Advanced technologies like Blockchain and the Internet of Things (IoT) are making inroads in many industries, including food and beverage. Numerous supply chain industry analysts and thought leaders think these technologies will become commonplace within supply chains over the next five years. With blockchain, however, there needs to be a legal framework created for developers; this will probably come about in the next year or two.
Blockchain works well in industries that are highly regulated like chemicals, pharmaceuticals, food, and beverage, etc. Why? Because these industries require bringing transparency to activities like tracking food products from farm to table. Many people focused on healthy living and sustainability want to know more about the products that they buy, sell, use, and how they are disposed of. They want to know where products are sourced and whether these products are sourced and supposed for possible re-use ethically.
Blockchain provides traceability in product lifecycles by relating data, propagating it and sending it through an organization. In many manufacturing processes, there are steps in the sourcing and production process where documentation is created and accompanies the products as they travel from raw material through stages until finished goods and delivery. This documentation can be regulatory requirements or contractual information. Blockchain helps to correlate and audit the information, such as nutrition and packaging certifications that are created through collaboration with other parties.
Companies are beginning to pilot blockchain to: overcome a particular issue they are having; at the request of a customer; or to gain a competitive edge. Pharmaceuticals are using blockchain to deter the growth of counterfeit drugs.

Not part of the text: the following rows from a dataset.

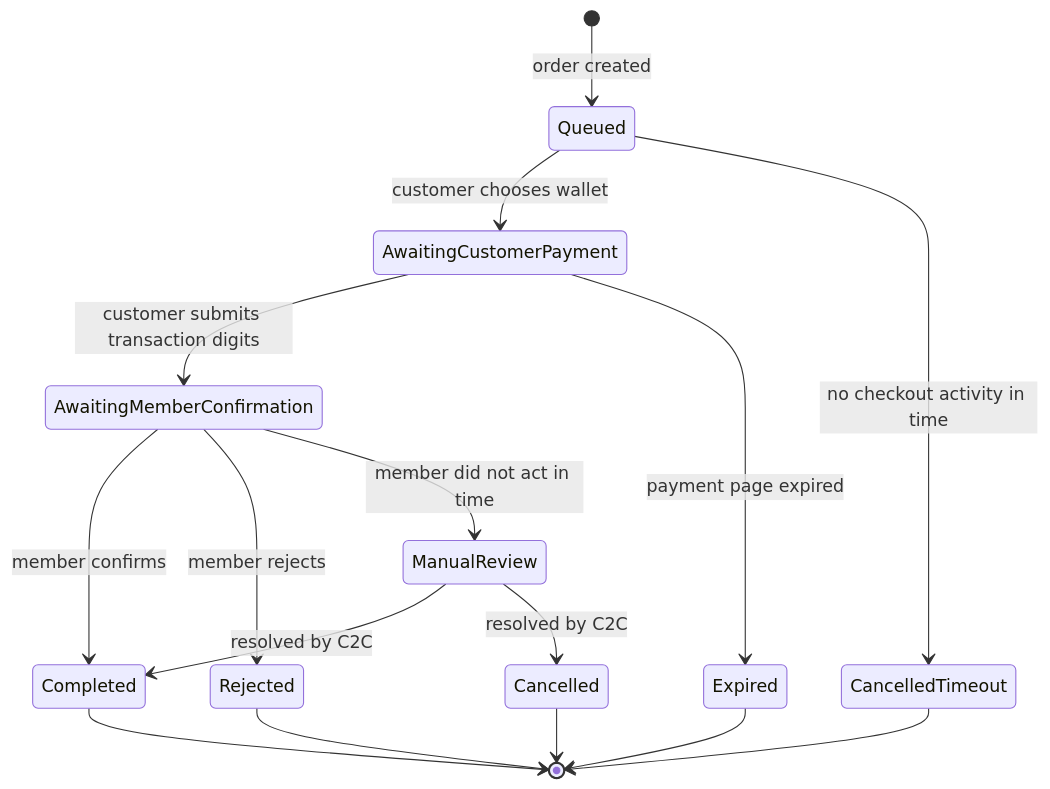
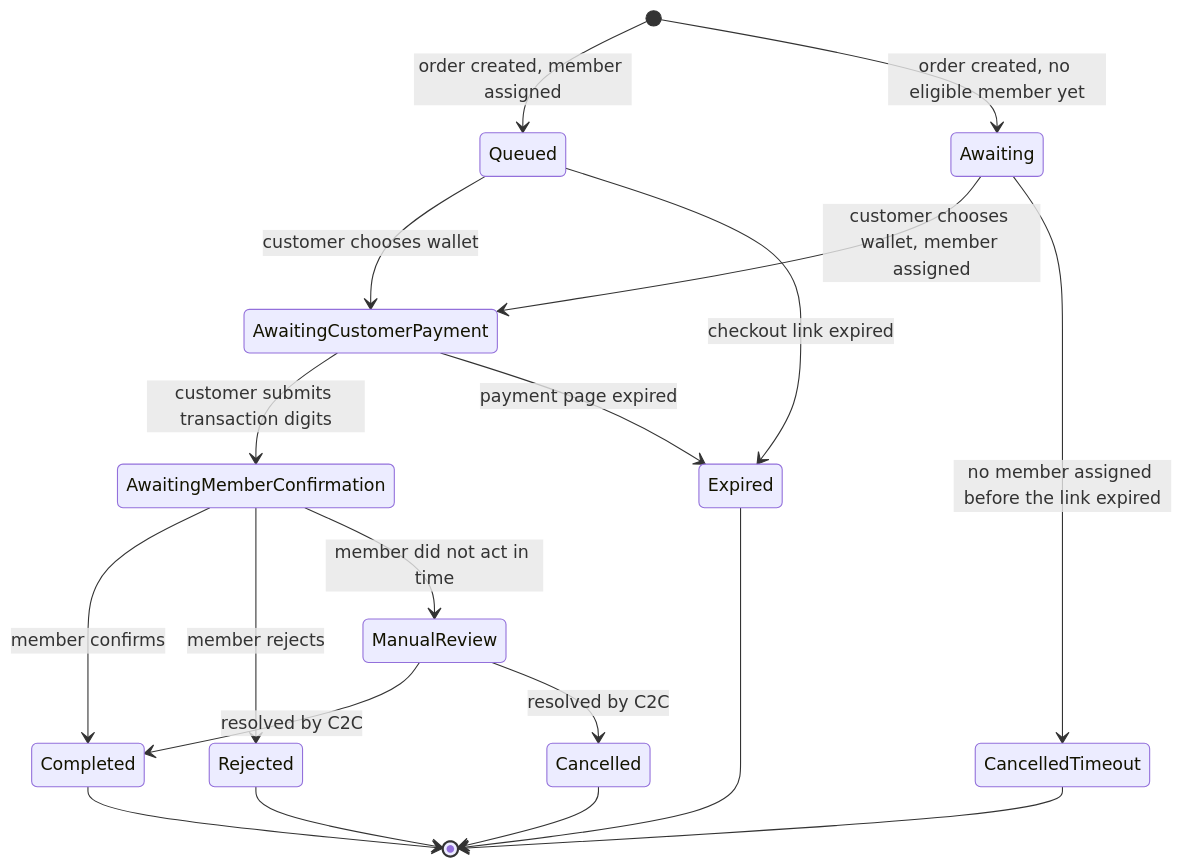
Before and after one commit to harisnaseer191/c2c-mintlify-docs: the second of 2 diagrams in guides/deposit-flow.mdx, drawn with Mermaid. The commit also changed other lines of this file and 15 other files, not shown here.

First line of the commit message:
Document order lifecycle, Awaiting queue and webhook delivery changes (#2)

````diff
--- a/guides/deposit-flow.mdx
+++ b/guides/deposit-flow.mdx
@@ -74,18 +82,21 @@
 ```mermaid
 stateDiagram-v2
-    [*] --> Queued: order created
+    [*] --> Queued: order created, member assigned
+    [*] --> Awaiting: order created, no eligible member yet
+    Awaiting --> AwaitingCustomerPayment: customer chooses wallet, member assigned
+    Awaiting --> CancelledTimeout: no member assigned before the link expired
     Queued --> AwaitingCustomerPayment: customer chooses wallet
-    Queued --> CancelledTimeout: no checkout activity in time
+    Queued --> Expired: checkout link expired
     AwaitingCustomerPayment --> AwaitingMemberConfirmation: customer submits transaction digits
     AwaitingCustomerPayment --> Expired: payment page expired
     AwaitingMemberConfirmation --> Completed: member confirms
     AwaitingMemberConfirmation --> Rejected: member rejects
     AwaitingMemberConfirmation --> ManualReview: member did not act in time
     ManualReview --> Completed: resolved by C2C
     ManualReview --> Cancelled: resolved by C2C
     Completed --> [*]
     Rejected --> [*]
     Expired --> [*]
     CancelledTimeout --> [*]
     Cancelled --> [*]
 ```
````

Healthcare is using blockchain to uncover fraud while the insurance and real estate businesses are using blockchain for policies and property transactions. Since the blockchain is based on a trustless system, the traditional paperwork requiring signatures and approvals that are used to validate an event can be eliminated through the usage of the smart contract.
When starting a blockchain project, businesses need first to discern what they are trying to achieve with the blockchain and what are the goals of the project. Do the participants want to improve traceability, prove compliance regulations have been met, get closer to customers? Digital finance is leading in the blockchain marketplace with the most adoptions of the technology. However, experts believe that supply chain applications will overtake the digital finance space in the next 4-5 years.

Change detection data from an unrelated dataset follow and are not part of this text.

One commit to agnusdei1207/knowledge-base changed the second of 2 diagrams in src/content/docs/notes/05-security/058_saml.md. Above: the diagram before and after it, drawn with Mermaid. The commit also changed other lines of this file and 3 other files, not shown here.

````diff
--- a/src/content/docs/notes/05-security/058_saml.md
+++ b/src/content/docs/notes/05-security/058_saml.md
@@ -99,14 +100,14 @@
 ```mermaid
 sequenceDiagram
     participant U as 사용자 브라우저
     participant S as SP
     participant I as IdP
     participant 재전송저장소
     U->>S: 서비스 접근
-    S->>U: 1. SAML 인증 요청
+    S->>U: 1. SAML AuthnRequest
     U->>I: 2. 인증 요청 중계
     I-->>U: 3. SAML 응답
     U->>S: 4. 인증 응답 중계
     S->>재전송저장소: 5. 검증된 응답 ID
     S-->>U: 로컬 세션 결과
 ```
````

Experts agree that it requires vision and willing partners to participate in a blockchain trial. Companies can start with a small pilot to prove their value to the participants. Elemica participated in a small pilot to determine if EDI and XML could transact on the blockchain. They created fingerprints of transactions and published them in a permission, private blockchain. A carrier was brought into the mix to try to prove that when goods were delivered whether it could trigger a payment to the carrier through the blockchain. The pilot was successful, and the group continues to test other various scenarios of the supply chain such as material validation and sustainability.

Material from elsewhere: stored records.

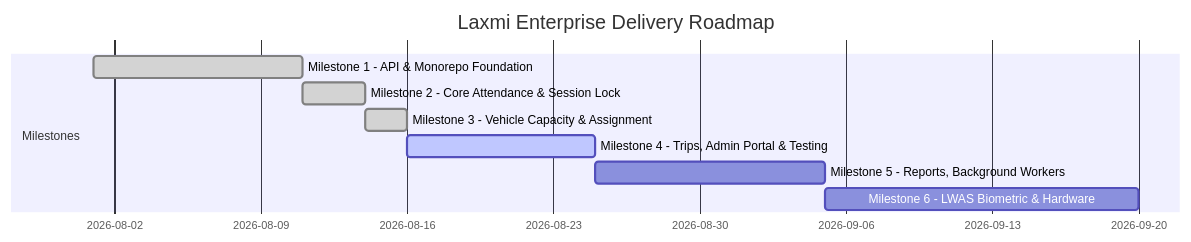
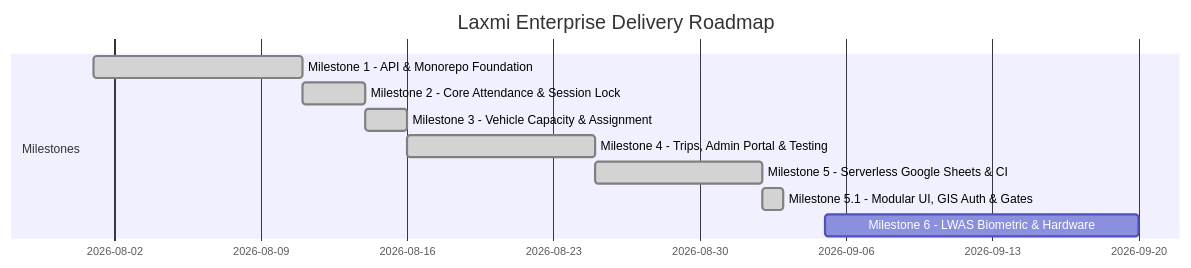
One commit to visionloop-org/LaxmiEnterprise changed the diagram in GOALS.md. Above: the diagram before and after it, drawn with Mermaid. The commit also changed other lines of this file and 7 other files, not shown here.

Commit message:
docs: synchronize all markdown docs with v4.1 modular serverless architecture, Google Auth, and pre-push gates

````diff
--- a/GOALS.md
+++ b/GOALS.md
@@ -81,12 +81,13 @@
 ```mermaid
 gantt
     title Laxmi Enterprise Delivery Roadmap
     dateFormat  YYYY-MM-DD
     section Milestones
     Milestone 1 - API & Monorepo Foundation      :done,    m1, 2026-08-01, 2026-08-11
     Milestone 2 - Core Attendance & Session Lock :done,    m2, 2026-08-11, 2026-08-14
     Milestone 3 - Vehicle Capacity & Assignment  :done,    m3, 2026-08-14, 2026-08-16
-    Milestone 4 - Trips, Admin Portal & Testing  :active,  m4, 2026-08-16, 2026-08-25
-    Milestone 5 - Reports, Background Workers    :         m5, 2026-08-25, 2026-09-05
+    Milestone 4 - Trips, Admin Portal & Testing  :done,    m4, 2026-08-16, 2026-08-25
+    Milestone 5 - Serverless Google Sheets & CI  :done,    m5, 2026-08-25, 2026-09-02
+    Milestone 5.1 - Modular UI, GIS Auth & Gates :done,    m51, 2026-09-02, 2026-09-03
     Milestone 6 - LWAS Biometric & Hardware      :         m6, 2026-09-05, 2026-09-20
 ```
````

Blockchain Maturity Cycle
Consortiums are forming across various verticals to undertake blockchain projects. The technology is improving with increased rates of transactions/second. As technology improves and a legal framework is standardized, more companies will undergo blockchain projects.
Many adjacent tech trends complement blockchain, and as a result of their success, more technologies will be used with blockchain projects. For example, IoT devices are being used with blockchain. Smart pallets carrying chemicals use tag sensors to measure decibels, temperature, heat, etc. The data is streamed into the Elemica Digital Supply Network platform where it is rationalized and related to a shipment. If there is a deviation in the information, such as a rise in temperature, the customer is alerted to solve the problem.
The future of blockchain within the supply chain is that more and more companies will adopt the technology. It will be used by the food supply chain for tracking the food from the farmer to the consumer forward and backward. The circular economy and the reduction of waste will use blockchain for sustainability and compliance. It will be used to uncover fraudulent activities, such as another type of oil being sold as olive oil. It can uncover whether hazelnuts have been mixed with peanuts, saving the lives of those who are allergic to peanuts. The success of blockchain will continue to grow as it is used to solve more and more problems in global supply chains. Hang in there – the technology has only just begun to bring value to the enterprise.
To learn more, visit here to listen to a recent Elemica webinar on blockchain.